don’t wake the campers

We are on vacation this week at a campground about an hour from home, avoiding insects and raindrops, burning marshmallows, and trying to relax. Relaxation is not easy for three people with anxiety issues, but we’ll do our best.

This annual campout started out years ago as a fun thing to do with my wife’s daycare families. After she quit doing daycare, it became more of an extended friends and family event. More people have stopped coming, and this year even my wife’s parents stayed home. So it is just the three of us in a large, private group campsite, with lots of equipment, lots of food, and much less activity than in the past.

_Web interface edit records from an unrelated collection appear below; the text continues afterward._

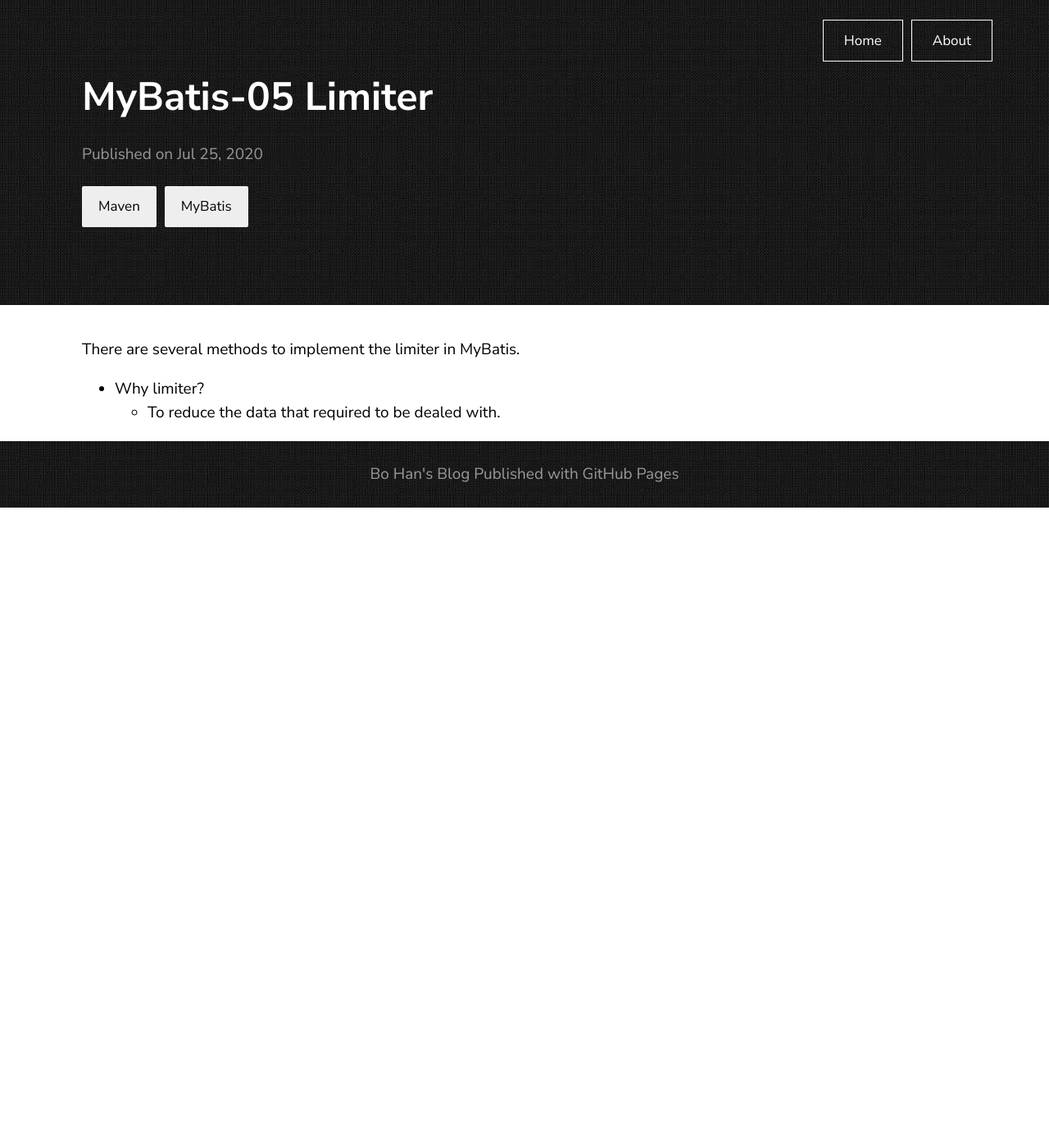
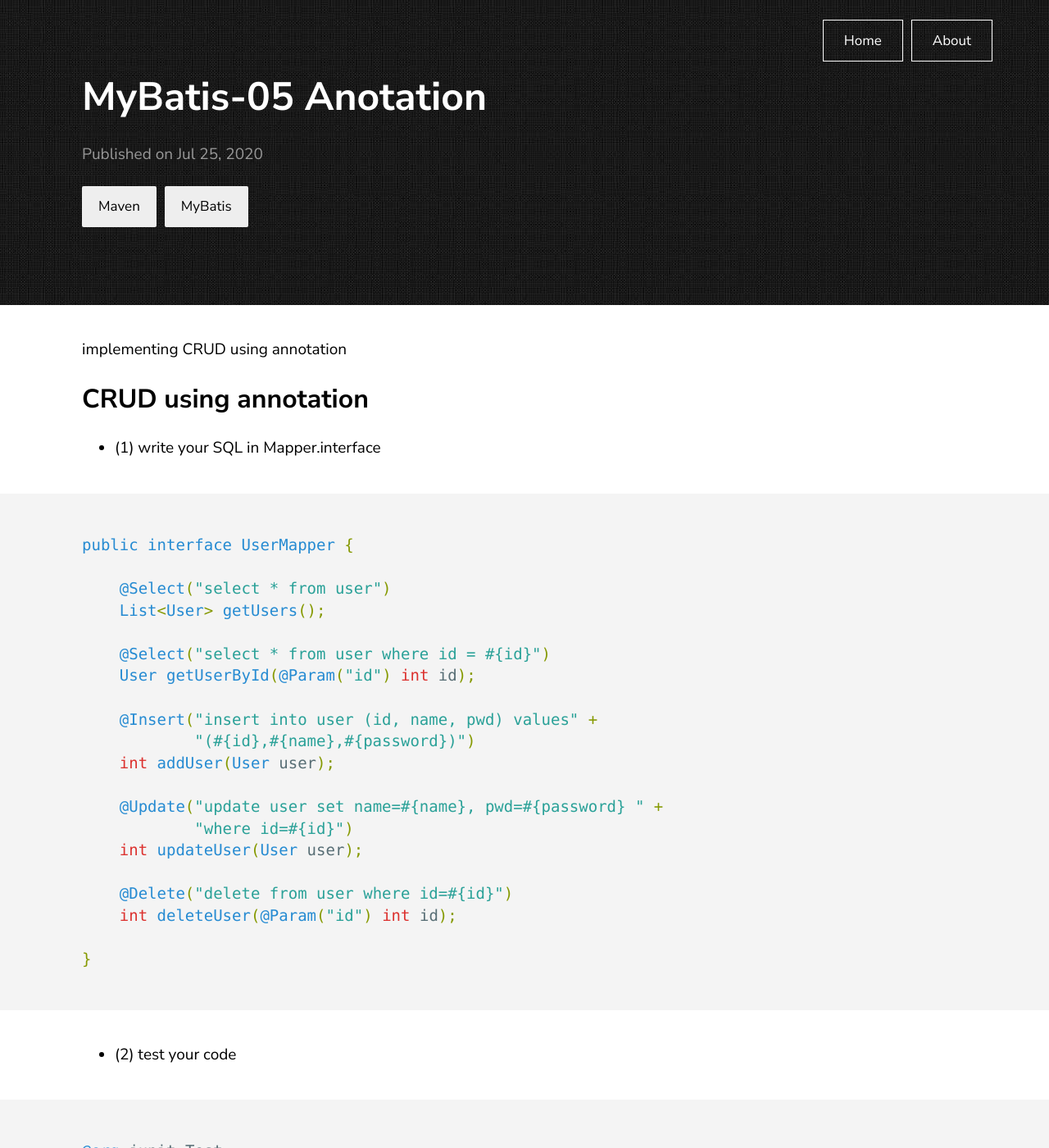
Before and after one commit to HBhakunamatata/HBhakunamatata.github.io, a Jekyll site: the page built from _posts/2020-07-25-MyBatis-05.md, in a window 1280 px wide and 1400 px high. Shown: the whole window at 82% size. Built offline with Jekyll 4.4.1, drawn with Linux system fonts in a browser that asks for light colours; some of the changed text lies outside the part shown.

Commit message:
MyBatis-05.md

````diff
--- a/_posts/2020-07-24-MyBatis-04.markdown
+++ b/_posts/2020-07-24-MyBatis-04.markdown
@@ -2,7 +2,7 @@
 layout: post
 title: "MyBatis-04 Logger and Limiter"
 description:
-date: 2020-07-25
+date: 2020-07-24
 categories: MyBatis Maven Log4J
 ---
 Use Log4J to record the state and Lombok to simplify the pojo.
--- a/_posts/2020-07-25-MyBatis-05.md
+++ b/_posts/2020-07-25-MyBatis-05.md
@@ -1,11 +1,56 @@
 ---
 layout: post
-title: "MyBatis-05 Limiter"
+title: "MyBatis-05 Anotation"
 description:
 date: 2020-07-25
 categories: Maven MyBatis
 ---
-There are several methods to implement the limiter in MyBatis.
+implementing CRUD using annotation
 
-- Why limiter?
-    - To reduce the data that required to be dealed with.
+## CRUD using annotation
+
+- (1) write your SQL in Mapper.interface
+
+```java
+public interface UserMapper {
+
+    @Select("select * from user")
+    List<User> getUsers();
+
+    @Select("select * from user where id = #{id}")
+    User getUserById(@Param("id") int id);
+
+    @Insert("insert into user (id, name, pwd) values" +
+            "(#{id},#{name},#{password})")
+    int addUser(User user);
+
+    @Update("update user set name=#{name}, pwd=#{password} " +
+            "where id=#{id}")
+    int updateUser(User user);
+
+    @Delete("delete from user where id=#{id}")
+    int deleteUser(@Param("id") int id);
+
+}
+```
+
+
+- (2) test your code
+
+```java
+@org.junit.Test
+public void getEmpById() {
+    SqlSession sqlSession = MyBatisUtils.getSqlSession();
+
+    EmployeeMapper mapper = sqlSession.getMapper(EmployeeMapper.class);
+    Employee emp = mapper.getEmpById(10054);
+    System.out.println(emp);
+
+    sqlSession.close();
+}
+```
+
+- (3) __Note :__
+
+    - 基本类型的参数或者String类型，需要加上@Param, 引用类型不需要加
+    - 我们在SQL中引用的就是我们这里的@Param()中设定的属性名
````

We may get a few visitors during the week, but it’s a lot less fun without more people. We could have expended much less effort by buying a fire ring and sitting at home to make smores, while getting to sleep in our own bed.

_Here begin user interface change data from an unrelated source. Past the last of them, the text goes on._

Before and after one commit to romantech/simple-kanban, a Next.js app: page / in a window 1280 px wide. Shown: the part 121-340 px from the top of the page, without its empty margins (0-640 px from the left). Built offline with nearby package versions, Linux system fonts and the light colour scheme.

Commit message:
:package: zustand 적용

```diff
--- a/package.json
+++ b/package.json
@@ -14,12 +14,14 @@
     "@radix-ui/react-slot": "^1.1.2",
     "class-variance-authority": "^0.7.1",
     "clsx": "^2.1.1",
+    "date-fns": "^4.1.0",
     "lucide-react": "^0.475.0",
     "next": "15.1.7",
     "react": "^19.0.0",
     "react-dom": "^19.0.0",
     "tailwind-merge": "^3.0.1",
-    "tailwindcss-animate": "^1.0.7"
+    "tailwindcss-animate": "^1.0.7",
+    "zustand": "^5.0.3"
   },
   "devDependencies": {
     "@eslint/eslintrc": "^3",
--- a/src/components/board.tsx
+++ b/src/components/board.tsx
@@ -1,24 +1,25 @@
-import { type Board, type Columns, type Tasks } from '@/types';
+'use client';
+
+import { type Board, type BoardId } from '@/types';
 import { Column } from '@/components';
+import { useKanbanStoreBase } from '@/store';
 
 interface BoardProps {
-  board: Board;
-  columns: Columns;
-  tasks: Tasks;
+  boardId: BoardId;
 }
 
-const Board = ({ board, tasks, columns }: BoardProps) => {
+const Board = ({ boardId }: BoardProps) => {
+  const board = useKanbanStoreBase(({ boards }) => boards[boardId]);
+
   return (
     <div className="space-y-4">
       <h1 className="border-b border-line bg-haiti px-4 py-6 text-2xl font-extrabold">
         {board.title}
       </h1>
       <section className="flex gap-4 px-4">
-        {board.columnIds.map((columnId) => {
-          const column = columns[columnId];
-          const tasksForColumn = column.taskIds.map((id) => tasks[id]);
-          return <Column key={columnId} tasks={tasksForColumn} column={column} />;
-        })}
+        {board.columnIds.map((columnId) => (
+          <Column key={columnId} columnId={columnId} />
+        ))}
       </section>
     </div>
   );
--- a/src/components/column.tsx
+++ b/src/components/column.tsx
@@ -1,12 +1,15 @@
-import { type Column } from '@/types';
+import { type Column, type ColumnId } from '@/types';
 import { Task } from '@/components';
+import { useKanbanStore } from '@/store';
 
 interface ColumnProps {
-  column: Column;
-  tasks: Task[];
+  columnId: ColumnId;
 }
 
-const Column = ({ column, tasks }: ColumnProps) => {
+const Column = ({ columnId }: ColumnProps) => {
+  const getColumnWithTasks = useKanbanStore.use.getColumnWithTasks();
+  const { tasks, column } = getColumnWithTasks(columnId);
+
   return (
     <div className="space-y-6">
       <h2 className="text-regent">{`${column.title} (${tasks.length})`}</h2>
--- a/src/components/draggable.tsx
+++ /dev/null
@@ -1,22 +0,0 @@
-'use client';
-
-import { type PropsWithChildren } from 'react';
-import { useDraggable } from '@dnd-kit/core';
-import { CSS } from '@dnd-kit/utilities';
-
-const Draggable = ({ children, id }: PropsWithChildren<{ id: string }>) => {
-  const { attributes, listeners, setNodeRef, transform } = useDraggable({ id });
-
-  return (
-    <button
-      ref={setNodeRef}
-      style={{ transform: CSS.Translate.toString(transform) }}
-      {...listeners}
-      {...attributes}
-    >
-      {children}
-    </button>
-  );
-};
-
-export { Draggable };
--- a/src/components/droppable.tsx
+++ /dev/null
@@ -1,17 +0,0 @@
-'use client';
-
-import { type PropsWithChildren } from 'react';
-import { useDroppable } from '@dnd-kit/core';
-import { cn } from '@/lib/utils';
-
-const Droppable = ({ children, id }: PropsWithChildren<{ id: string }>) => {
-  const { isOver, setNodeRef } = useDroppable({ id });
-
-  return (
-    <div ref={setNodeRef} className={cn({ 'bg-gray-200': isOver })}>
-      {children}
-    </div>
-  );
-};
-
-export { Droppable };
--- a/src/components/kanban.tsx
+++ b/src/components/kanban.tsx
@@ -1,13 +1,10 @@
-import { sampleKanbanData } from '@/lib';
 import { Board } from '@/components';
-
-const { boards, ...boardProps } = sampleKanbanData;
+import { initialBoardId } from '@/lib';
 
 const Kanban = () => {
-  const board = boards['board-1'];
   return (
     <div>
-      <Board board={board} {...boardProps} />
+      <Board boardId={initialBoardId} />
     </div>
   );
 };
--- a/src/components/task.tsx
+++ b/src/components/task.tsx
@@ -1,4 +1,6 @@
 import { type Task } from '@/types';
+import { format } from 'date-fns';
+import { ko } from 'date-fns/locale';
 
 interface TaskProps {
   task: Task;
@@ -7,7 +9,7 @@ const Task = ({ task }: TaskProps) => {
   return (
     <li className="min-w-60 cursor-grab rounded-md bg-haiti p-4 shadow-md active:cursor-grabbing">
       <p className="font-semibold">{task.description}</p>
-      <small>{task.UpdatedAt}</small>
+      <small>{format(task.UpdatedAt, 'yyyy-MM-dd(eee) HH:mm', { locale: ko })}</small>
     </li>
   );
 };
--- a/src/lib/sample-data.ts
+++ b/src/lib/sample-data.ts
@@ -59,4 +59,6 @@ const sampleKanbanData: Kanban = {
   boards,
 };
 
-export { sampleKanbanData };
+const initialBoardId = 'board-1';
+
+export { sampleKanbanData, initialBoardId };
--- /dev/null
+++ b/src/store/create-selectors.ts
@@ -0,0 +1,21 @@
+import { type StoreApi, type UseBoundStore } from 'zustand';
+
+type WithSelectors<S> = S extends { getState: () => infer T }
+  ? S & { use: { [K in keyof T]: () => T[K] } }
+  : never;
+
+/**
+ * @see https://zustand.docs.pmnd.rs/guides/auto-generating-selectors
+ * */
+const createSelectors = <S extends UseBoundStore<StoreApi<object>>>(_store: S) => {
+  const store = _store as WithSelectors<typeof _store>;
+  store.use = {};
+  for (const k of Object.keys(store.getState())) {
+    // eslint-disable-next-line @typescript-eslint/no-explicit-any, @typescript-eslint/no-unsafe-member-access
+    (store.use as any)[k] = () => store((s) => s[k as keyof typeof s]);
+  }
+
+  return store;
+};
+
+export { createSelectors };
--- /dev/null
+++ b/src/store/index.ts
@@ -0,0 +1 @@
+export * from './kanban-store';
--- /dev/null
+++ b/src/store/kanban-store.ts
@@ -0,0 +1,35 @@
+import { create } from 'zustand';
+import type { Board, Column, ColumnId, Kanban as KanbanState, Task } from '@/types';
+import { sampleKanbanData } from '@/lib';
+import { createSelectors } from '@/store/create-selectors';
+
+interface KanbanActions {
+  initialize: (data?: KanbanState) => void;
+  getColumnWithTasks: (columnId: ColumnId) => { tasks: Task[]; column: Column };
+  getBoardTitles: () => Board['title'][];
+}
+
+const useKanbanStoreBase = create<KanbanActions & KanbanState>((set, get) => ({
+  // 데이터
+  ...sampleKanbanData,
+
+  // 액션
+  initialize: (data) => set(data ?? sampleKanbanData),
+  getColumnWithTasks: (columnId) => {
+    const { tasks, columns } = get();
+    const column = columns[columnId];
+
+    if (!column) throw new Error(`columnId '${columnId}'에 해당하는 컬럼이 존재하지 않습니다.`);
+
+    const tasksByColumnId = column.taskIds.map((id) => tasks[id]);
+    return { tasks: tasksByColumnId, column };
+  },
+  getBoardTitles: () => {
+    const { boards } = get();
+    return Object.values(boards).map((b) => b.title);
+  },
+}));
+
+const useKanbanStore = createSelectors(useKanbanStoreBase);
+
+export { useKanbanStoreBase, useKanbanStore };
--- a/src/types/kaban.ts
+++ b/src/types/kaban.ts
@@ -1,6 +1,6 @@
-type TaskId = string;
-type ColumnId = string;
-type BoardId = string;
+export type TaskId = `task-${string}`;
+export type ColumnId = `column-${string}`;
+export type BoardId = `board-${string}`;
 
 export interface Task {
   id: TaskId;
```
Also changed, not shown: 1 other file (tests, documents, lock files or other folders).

have yourself a merry covid christmas

My wife still has symptoms, but is feeling a little better than earlier in the week. She has the bedroom, bathroom, and the craft room to herself, but the rest of the house is off limits. Today is Day 6 of her isolation, and she is going stir crazy. She has a hard time sitting still and not working on something (just like her dad). The strategy is working though; neither Nicole or I seem to be getting sick. I suppose I could be asymptomatic and not know it, but I don’t think so. Either way, we are both getting tested, but we couldn’t get tests until Tuesday the 28th (which would be day 10 of isolation for Annie).

Since Uncle Covid came for Christmas, we obviously had to cancel dinner with our son and Annie’s parents. I’m still going to make dinner for the three of us, with a turkey and only a couple of sides. We are planning a video call with Dan, and maybe the in-laws (if they can figure it out). I don’t know if we are doing presents tomorrow or waiting. Annie is going to sanitize and wrap presents, so maybe Nicole will get her presents on time. I don’t really care, I’ve kinda lost the spirit of the whole thing. I just want Annie to rejoin us.

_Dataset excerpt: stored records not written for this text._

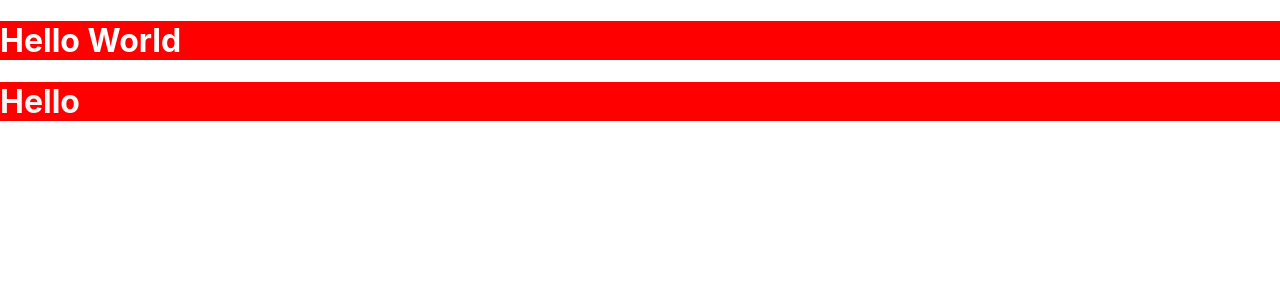
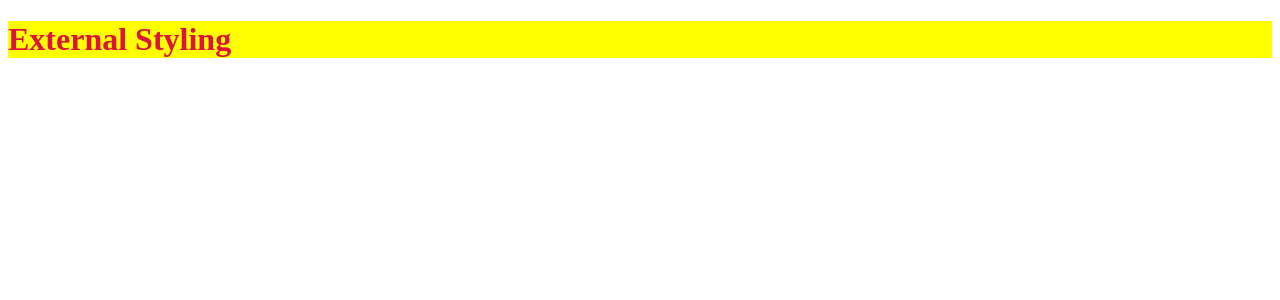
Before and after one commit to ROHITSABI/myapp-p, a React (Create React App) app: page / in a window 1280 px wide. Shown: the top 300 px of the page. Built offline with nearby package versions, Linux system fonts and the light colour scheme.

Commit message:
external-styling

```diff
--- a/src/App.js
+++ b/src/App.js
@@ -1,9 +1,7 @@
 function App() {
-  let mystyle = { color: "white", background: "red" };
   return (
     <div>
-      <h1 style={mystyle}>Hello World</h1>
-      <h1 style={{ color: "whitesmoke", background: "red" }}>Hello</h1>
+      <h1 className="beautify">External Styling</h1>
     </div>
   );
 }
--- a/src/index.css
+++ b/src/index.css
@@ -1,13 +1,4 @@
-body {
-  margin: 0;
-  font-family: -apple-system, BlinkMacSystemFont, 'Segoe UI', 'Roboto', 'Oxygen',
-    'Ubuntu', 'Cantarell', 'Fira Sans', 'Droid Sans', 'Helvetica Neue',
-    sans-serif;
-  -webkit-font-smoothing: antialiased;
-  -moz-osx-font-smoothing: grayscale;
+.beautify{
+  color: crimson;
+  background-color: yellow;
 }
-
-code {
-  font-family: source-code-pro, Menlo, Monaco, Consolas, 'Courier New',
-    monospace;
-}
```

We are very aware that our current situation is fortunate in comparison to those who are in the hospital either fighting the illness or dying from it. There are people losing loved ones today, and tomorrow, and every other day. There are exhausted and shell-shocked health care workers who keep coming to work because they’ve dedicated themselves to helping sick people. I admit that as inconvenient as this week has been, it could be so much worse.

I hope your Christmases are safe, warm, and well-medicated.

not so bad

During our Thanksgiving dinner, my adult children spontaneously took turns thanking my wife and I for the job we did raising them. I was grateful for this, especially coming from my son, who keeps his feelings closely guarded.

At the moment I was a little bit stunned, and I didn’t know what to say. I can’t take compliments, so of course I responded with something self-deprecating. I told them I appreciated them acknowledging our efforts, but that I was sorry for not being mentally present most of the time due to my bipolar. My son said that I kept it hidden well, because he would not have known I felt that way without me saying so. Then it became a little awkward (“Awkward Moments” is my middle name), and the conversation took a different turn.

Thinking about it later, I take comfort in knowing that despite my flaws, and in the face of my fears of being a bad parent, they thought I was pretty good. It took a long time to have that conversation, but it helps me reconcile years of self-flagellation about my ability as a parent. Since 2004 I have blogged thousands of since-deleted words about how terrible I was and how I blamed myself for irreparably harming my kids. Expressing those thoughts did nothing to help me and in fact made me feel worse about myself.

After hearing their thoughts, I feel much better about myself. I’m still flawed, but maybe I’m not such a bad person after all.